====== Records supplied

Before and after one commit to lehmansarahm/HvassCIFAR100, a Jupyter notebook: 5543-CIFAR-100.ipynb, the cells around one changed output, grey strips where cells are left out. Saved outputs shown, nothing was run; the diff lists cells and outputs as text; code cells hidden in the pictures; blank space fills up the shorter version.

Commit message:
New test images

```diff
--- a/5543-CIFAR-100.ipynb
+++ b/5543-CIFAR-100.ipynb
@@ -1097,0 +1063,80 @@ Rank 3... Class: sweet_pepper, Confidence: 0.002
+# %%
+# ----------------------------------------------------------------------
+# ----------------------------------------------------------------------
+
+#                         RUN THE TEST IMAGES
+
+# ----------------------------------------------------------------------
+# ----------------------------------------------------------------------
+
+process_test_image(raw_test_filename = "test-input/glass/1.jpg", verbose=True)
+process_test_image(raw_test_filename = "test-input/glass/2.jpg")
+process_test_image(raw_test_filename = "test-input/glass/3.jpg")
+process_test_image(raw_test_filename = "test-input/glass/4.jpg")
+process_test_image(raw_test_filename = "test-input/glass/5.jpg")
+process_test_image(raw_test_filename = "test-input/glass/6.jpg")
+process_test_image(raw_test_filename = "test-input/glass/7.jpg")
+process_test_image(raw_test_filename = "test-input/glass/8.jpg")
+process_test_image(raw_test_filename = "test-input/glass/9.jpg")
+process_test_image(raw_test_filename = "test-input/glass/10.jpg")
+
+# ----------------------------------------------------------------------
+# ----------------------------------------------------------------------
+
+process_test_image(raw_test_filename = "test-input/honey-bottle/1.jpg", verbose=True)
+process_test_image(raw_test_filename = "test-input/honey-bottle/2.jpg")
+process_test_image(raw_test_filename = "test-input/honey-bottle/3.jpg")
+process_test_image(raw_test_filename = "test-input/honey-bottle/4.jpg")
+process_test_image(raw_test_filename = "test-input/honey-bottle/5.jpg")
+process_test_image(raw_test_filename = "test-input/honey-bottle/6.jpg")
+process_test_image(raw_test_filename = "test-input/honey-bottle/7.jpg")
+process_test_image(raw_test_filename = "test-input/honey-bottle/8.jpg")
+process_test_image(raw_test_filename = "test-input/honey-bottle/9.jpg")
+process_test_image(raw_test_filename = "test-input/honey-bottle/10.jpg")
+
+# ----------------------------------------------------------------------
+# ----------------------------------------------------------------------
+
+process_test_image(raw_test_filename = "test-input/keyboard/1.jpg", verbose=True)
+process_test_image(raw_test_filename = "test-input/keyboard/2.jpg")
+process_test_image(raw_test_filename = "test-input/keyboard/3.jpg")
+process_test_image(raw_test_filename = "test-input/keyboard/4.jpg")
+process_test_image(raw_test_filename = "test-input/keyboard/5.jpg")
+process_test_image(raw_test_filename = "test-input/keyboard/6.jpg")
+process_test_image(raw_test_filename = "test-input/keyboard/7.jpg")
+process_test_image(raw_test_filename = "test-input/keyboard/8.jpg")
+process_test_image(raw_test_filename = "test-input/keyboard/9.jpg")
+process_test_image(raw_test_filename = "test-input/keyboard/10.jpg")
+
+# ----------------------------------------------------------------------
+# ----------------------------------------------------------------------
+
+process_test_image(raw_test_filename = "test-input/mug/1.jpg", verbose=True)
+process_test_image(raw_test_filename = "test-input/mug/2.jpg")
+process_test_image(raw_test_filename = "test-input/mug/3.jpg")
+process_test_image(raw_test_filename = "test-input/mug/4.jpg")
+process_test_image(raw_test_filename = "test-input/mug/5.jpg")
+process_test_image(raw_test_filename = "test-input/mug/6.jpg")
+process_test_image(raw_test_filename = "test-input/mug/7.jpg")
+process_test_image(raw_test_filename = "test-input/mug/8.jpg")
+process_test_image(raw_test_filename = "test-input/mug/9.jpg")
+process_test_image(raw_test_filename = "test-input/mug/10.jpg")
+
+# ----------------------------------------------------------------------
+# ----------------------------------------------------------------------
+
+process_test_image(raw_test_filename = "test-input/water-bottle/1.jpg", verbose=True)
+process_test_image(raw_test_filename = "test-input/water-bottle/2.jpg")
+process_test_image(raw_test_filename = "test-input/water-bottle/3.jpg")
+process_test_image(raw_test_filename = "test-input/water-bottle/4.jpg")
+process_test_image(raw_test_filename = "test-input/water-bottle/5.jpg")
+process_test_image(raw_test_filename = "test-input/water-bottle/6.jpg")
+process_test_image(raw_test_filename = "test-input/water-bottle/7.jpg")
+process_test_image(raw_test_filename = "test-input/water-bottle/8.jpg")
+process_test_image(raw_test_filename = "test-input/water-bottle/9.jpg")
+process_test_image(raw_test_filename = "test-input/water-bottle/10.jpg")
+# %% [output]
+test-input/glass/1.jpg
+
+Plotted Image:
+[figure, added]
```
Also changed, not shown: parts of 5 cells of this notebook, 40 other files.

============

Task requirements >>
Every record above belongs in the answer, reproduced exactly.

Problem solution >>
Before and after one commit to lehmansarahm/HvassCIFAR100, a Jupyter notebook: 5543-CIFAR-100.ipynb, the cells around one changed output, grey strips where cells are left out. Saved outputs shown, nothing was run; the diff lists cells and outputs as text; code cells hidden in the pictures; blank space fills up the shorter version.

Commit message:
New test images

```diff
--- a/5543-CIFAR-100.ipynb
+++ b/5543-CIFAR-100.ipynb
@@ -1097,0 +1063,80 @@ Rank 3... Class: sweet_pepper, Confidence: 0.002
+# %%
+# ----------------------------------------------------------------------
+# ----------------------------------------------------------------------
+
+#                         RUN THE TEST IMAGES
+
+# ----------------------------------------------------------------------
+# ----------------------------------------------------------------------
+
+process_test_image(raw_test_filename = "test-input/glass/1.jpg", verbose=True)
+process_test_image(raw_test_filename = "test-input/glass/2.jpg")
+process_test_image(raw_test_filename = "test-input/glass/3.jpg")
+process_test_image(raw_test_filename = "test-input/glass/4.jpg")
+process_test_image(raw_test_filename = "test-input/glass/5.jpg")
+process_test_image(raw_test_filename = "test-input/glass/6.jpg")
+process_test_image(raw_test_filename = "test-input/glass/7.jpg")
+process_test_image(raw_test_filename = "test-input/glass/8.jpg")
+process_test_image(raw_test_filename = "test-input/glass/9.jpg")
+process_test_image(raw_test_filename = "test-input/glass/10.jpg")
+
+# ----------------------------------------------------------------------
+# ----------------------------------------------------------------------
+
+process_test_image(raw_test_filename = "test-input/honey-bottle/1.jpg", verbose=True)
+process_test_image(raw_test_filename = "test-input/honey-bottle/2.jpg")
+process_test_image(raw_test_filename = "test-input/honey-bottle/3.jpg")
+process_test_image(raw_test_filename = "test-input/honey-bottle/4.jpg")
+process_test_image(raw_test_filename = "test-input/honey-bottle/5.jpg")
+process_test_image(raw_test_filename = "test-input/honey-bottle/6.jpg")
+process_test_image(raw_test_filename = "test-input/honey-bottle/7.jpg")
+process_test_image(raw_test_filename = "test-input/honey-bottle/8.jpg")
+process_test_image(raw_test_filename = "test-input/honey-bottle/9.jpg")
+process_test_image(raw_test_filename = "test-input/honey-bottle/10.jpg")
+
+# ----------------------------------------------------------------------
+# ----------------------------------------------------------------------
+
+process_test_image(raw_test_filename = "test-input/keyboard/1.jpg", verbose=True)
+process_test_image(raw_test_filename = "test-input/keyboard/2.jpg")
+process_test_image(raw_test_filename = "test-input/keyboard/3.jpg")
+process_test_image(raw_test_filename = "test-input/keyboard/4.jpg")
+process_test_image(raw_test_filename = "test-input/keyboard/5.jpg")
+process_test_image(raw_test_filename = "test-input/keyboard/6.jpg")
+process_test_image(raw_test_filename = "test-input/keyboard/7.jpg")
+process_test_image(raw_test_filename = "test-input/keyboard/8.jpg")
+process_test_image(raw_test_filename = "test-input/keyboard/9.jpg")
+process_test_image(raw_test_filename = "test-input/keyboard/10.jpg")
+
+# ----------------------------------------------------------------------
+# ----------------------------------------------------------------------
+
+process_test_image(raw_test_filename = "test-input/mug/1.jpg", verbose=True)
+process_test_image(raw_test_filename = "test-input/mug/2.jpg")
+process_test_image(raw_test_filename = "test-input/mug/3.jpg")
+process_test_image(raw_test_filename = "test-input/mug/4.jpg")
+process_test_image(raw_test_filename = "test-input/mug/5.jpg")
+process_test_image(raw_test_filename = "test-input/mug/6.jpg")
+process_test_image(raw_test_filename = "test-input/mug/7.jpg")
+process_test_image(raw_test_filename = "test-input/mug/8.jpg")
+process_test_image(raw_test_filename = "test-input/mug/9.jpg")
+process_test_image(raw_test_filename = "test-input/mug/10.jpg")
+
+# ----------------------------------------------------------------------
+# ----------------------------------------------------------------------
+
+process_test_image(raw_test_filename = "test-input/water-bottle/1.jpg", verbose=True)
+process_test_image(raw_test_filename = "test-input/water-bottle/2.jpg")
+process_test_image(raw_test_filename = "test-input/water-bottle/3.jpg")
+process_test_image(raw_test_filename = "test-input/water-bottle/4.jpg")
+process_test_image(raw_test_filename = "test-input/water-bottle/5.jpg")
+process_test_image(raw_test_filename = "test-input/water-bottle/6.jpg")
+process_test_image(raw_test_filename = "test-input/water-bottle/7.jpg")
+process_test_image(raw_test_filename = "test-input/water-bottle/8.jpg")
+process_test_image(raw_test_filename = "test-input/water-bottle/9.jpg")
+process_test_image(raw_test_filename = "test-input/water-bottle/10.jpg")
+# %% [output]
+test-input/glass/1.jpg
+
+Plotted Image:
+[figure, added]
```
Also changed, not shown: parts of 5 cells of this notebook, 40 other files.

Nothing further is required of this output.